From 4 July 2010 to 2 January 2011 two of the disused platforms hosted theatrical performances of E. Nesbit's The Railway Children. The audience was seated either side of the actual railway track. The show includes the use of a steam engine, coupled to one of the original carriages from the 1970s film, being shunted in and out of the theatre area as required by a Class 08 shunter.
|Eurostar route map
(before completion of High Speed 1)
Times shown are fastest timetabled journey from London Waterloo.
Waterloo station from the London Eye with Waterloo International at the bottom of the picture.
- The station is shown repeatedly in The Russian Dolls (Les Poupées russes), as the main character Xavier commutes frequently, by rail, between Paris and London.

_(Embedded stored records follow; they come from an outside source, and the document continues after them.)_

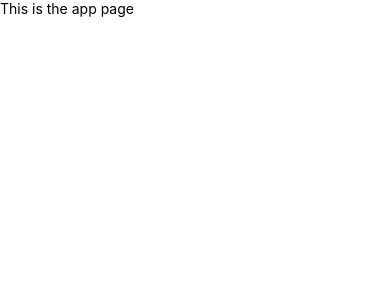
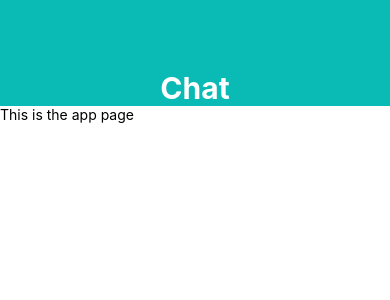
Before and after one commit to dannertech/message-app, a React Native app: screen / in a window 390 px wide. Shown: the top 300 px of the page. Built offline with nearby package versions, Linux system fonts and the light colour scheme.

Commit message:
added styling to header

```diff
--- a/App.js
+++ b/App.js
@@ -1,9 +1,11 @@
 import { StyleSheet, Text, View } from 'react-native';
 import {TextInput, ListItem, Avatar} from '@react-native-material/core';
+import Header from './src/components/Header';
 
 const App = () => {
   return (
     <View>
+      <Header />
       <Text>This is the app page</Text>
     </View>
   )
--- a/src/components/Header.js
+++ b/src/components/Header.js
@@ -3,14 +3,24 @@ import {StyleSheet, View, Text} from 'react-native';
 
 const Header = () => {
     return(
-        <View>
-            <Text>This is the header</Text>
+        <View style={styles.mainView}>
+            <Text style={styles.headerTextStyle}>Chat</Text>
         </View>
     )
 };
 
 const styles = StyleSheet.create({
-
+    mainView: {
+        paddingTop: 70,
+        backgroundColor: '#0ABAB5',
+        justifyContent: 'center',
+        alignItems: 'center'
+    },
+    headerTextStyle: {
+        fontWeight: 'bold',
+        fontSize: 30,
+        color: 'white'
+    }
 });
 
 export default Header;
```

- In Mr Bean's Holiday, Mr Bean sets out on this holiday from Waterloo International.
- In The Bourne Ultimatum, Jason Bourne arrives from Paris and steps out onto Waterloo International's Eurostar platforms. Further action takes place in the rest of Waterloo station.
- "Waterloo International Terminal". www.engineering-timelines.com. Retrieved 28 October 2012.
- Bunting, Madeleine (2 December 1994). "Few passengers and trains but Waterloo's tunnel vision wins award for elegance". The Guardian (London). Retrieved 2007-11-14.
- "Waterloo International: 1994-2007". London: Guardian Unlimited. 13 November 2007. Retrieved 2007-11-18.
- "St Pancras Eurostar service opens". BBC News. 14 November 2007. Retrieved 2007-11-14.
- Bell, Dan (14 November 2006). "Terminal faces uncertain future". BBC News. Retrieved 2007-11-14.
- Murray, Dick (6 April 2005). "Shops plan for Waterloo International". Evening Standard. Retrieved 2007-11-14.
- Waterloo Station: 4 June 2008: Written answers (TheyWorkForYou.com)
- Modern Railways Issue 761, February 2012, page 14
- Gritten, David (29 June 2010). "The Railway Children: weepie that will never run out of steam". The Daily Telegraph (London).
|Preceding station||National Rail||Following station|